[TASK TO CARRY OUT]: Take from the data every line in which the word "messages" is found.

[MATERIAL SHOWN]:
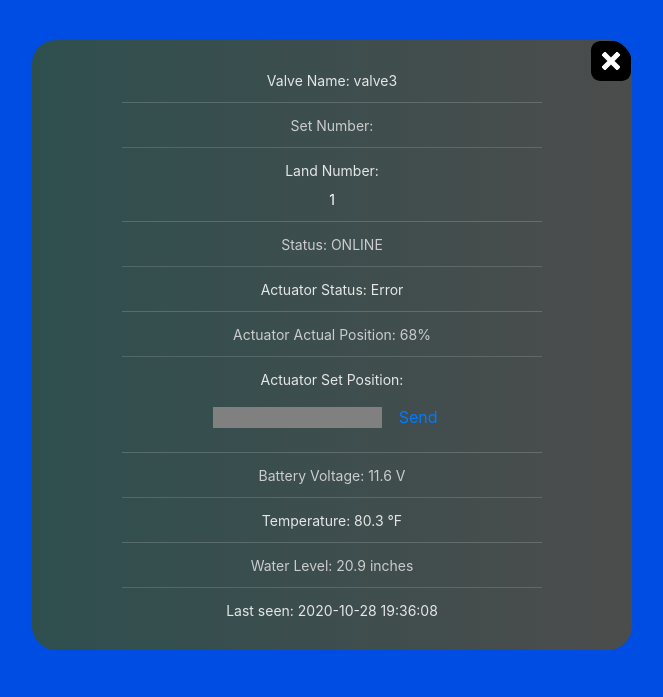
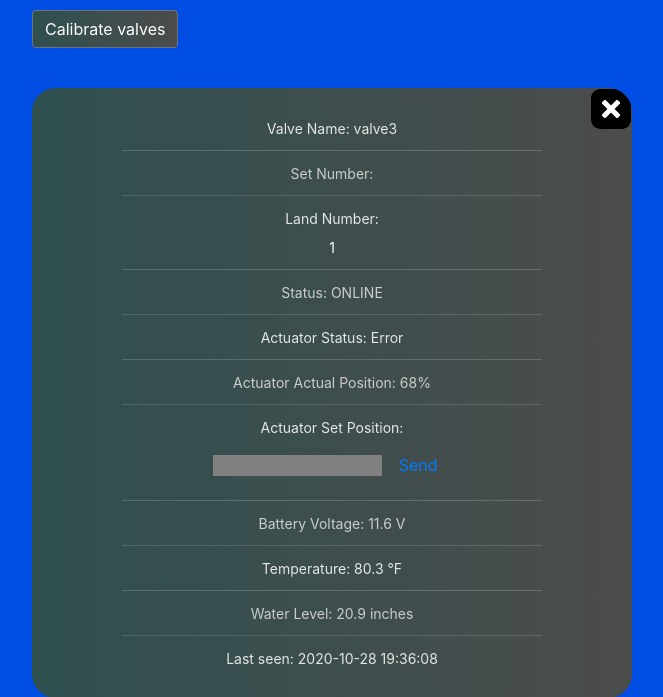
Before and after one commit to ilie05/ditchflow, a Flask app: template templates/valves.html in a window 1280 px wide. Shown: the part 72-769 px from the top of the page, without its empty margins (103-766 px from the left). Run offline with Flask 2, Linux system fonts and the light colour scheme; the template is opened without the code that fills it: values that come from a table or form of the project are taken from there, others are empty.

Commit message:
add Calibrate button on Valves page

```diff
--- a/main.py
+++ b/main.py
@@ -119,3 +119,9 @@ def messages():
                 db_message.message = message
                 db.session.commit()
         return redirect(url_for('main.messages'))
+
+
+@main.route('/calibrate', methods=['POST'])
+@login_required
+def calibrate():
+    return Response(status=200)
--- a/static/css/card-valves.css
+++ b/static/css/card-valves.css
@@ -7,13 +7,31 @@
 .vActuatorSetPosition span button {
     margin-bottom: 5px;
 }
+
 .vActuatorSetPosition span input {
     background-color: gray;
     width: 60%;
 }
 
-.card-info{
+.card-info {
     margin-top: 575px;
+}
+
+.calibrate {
+    display: flex;
+}
+
+.calibrate button {
+    margin-left: 40px;
+    background-image: linear-gradient(-90deg, #4c4c4c, #2F4F4F);
+}
+
+.calibrate .calib-message {
+    display: none;
+    padding-top: 7px;
+    margin-left: 20px;
+    font-size: 14px;
+    color: chartreuse;
 }
 
 @media only screen
@@ -22,4 +40,12 @@ and (max-device-width: 1024px) {
     .flip-card-container {
         width: 600px;
     }
+
+    .calibrate {
+        margin-top: 10px;
+    }
+
+    .calibrate button {
+        margin-left: 120px;
+    }
 }
--- a/static/js/valves.js
+++ b/static/js/valves.js
@@ -99,3 +99,27 @@ const sendPosition = (context) => {
     }
     console.log((position));
 }
+
+let INTERVAL;
+const calibrateValves = () => {
+    const message = $('.calibrate .calib-message');
+
+    message.text('Calibration started!');
+    message.show();
+    fetch(`${MAIN_URL}/calibrate`, {
+        method: 'POST',
+        headers: {
+            'Authorization': jwtToken,
+        },
+    }).then(res => {
+        if (res.ok) message.text('Calibration finished successful!');
+        else message.text('Calibration failed!');
+
+        clearInterval(INTERVAL);
+        INTERVAL = setInterval(() => message.hide(), 3000);
+    }).catch(err => {
+        message.text('Calibration failed!');
+        clearInterval(INTERVAL);
+        INTERVAL = setInterval(() => message.hide(), 3000);
+    })
+}
--- a/templates/valves.html
+++ b/templates/valves.html
@@ -7,6 +7,10 @@
     <link rel="stylesheet" href="../static/css/card-valves.css"/>
     <script src="../static/js/socket.io.js"></script>
     <script src="../static/js/valves.js"></script>
+    <div class="calibrate">
+        <button type="button" class="btn btn-secondary" onclick="calibrateValves()">Calibrate valves</button>
+        <span class="calib-message"></span>
+    </div>
     <div class="cards-container">
         {% for item in valves %}
             <div class="flip-card-container" itemid={{ item.id }}>
@@ -18,19 +22,22 @@
                             <li class="vSetNumber">Set Number:</li>
                             <li>
                                 <span>
-                                    <label>Land Number: </label> <br/> <input type="number" value="{{ item.land.number }}"
+                                    <label>Land Number: </label> <br/> <input type="number"
+                                                                              value="{{ item.land.number }}"
                                                                               onfocusout="updateLandNumber(this)"/>
                                 </span>
                             </li>
                             <li class="vStatus">Status: {{ 'ONLINE' if item.status else 'OFFLINE' }}</li>
-                            <li class="vActuatorStatus">Actuator Status: {{ item.actuator_status if item.status else '---' }}</li>
+                            <li class="vActuatorStatus">Actuator
+                                Status: {{ item.actuator_status if item.status else '---' }}</li>
                             <li class="vActuatorActualPosition">Actuator Actual
                                 Position: {{ '---' if not item.status or item.actuator_status == 'Moving' else '{}%'.format(item.actuator_position) }}</li>
                             <li class="vActuatorSetPosition">
                                 <span>
                                     <label>Actuator Set Position: </label>
                                     <input type="number" min="0" max="100"/>
-                                    <button style="display: {{ '' if item.status else 'none' }}" class="btn btn-link" onclick="sendPosition(this)">Send</button>
+                                    <button style="display: {{ '' if item.status else 'none' }}" class="btn btn-link"
+                                            onclick="sendPosition(this)">Send</button>
                                 </span>
                             </li>
                             <li class="vBattery">Battery
```
Also changed, not shown: db.sqlite.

[RESPONSE]:
@@ -119,3 +119,9 @@ def messages():
         return redirect(url_for('main.messages'))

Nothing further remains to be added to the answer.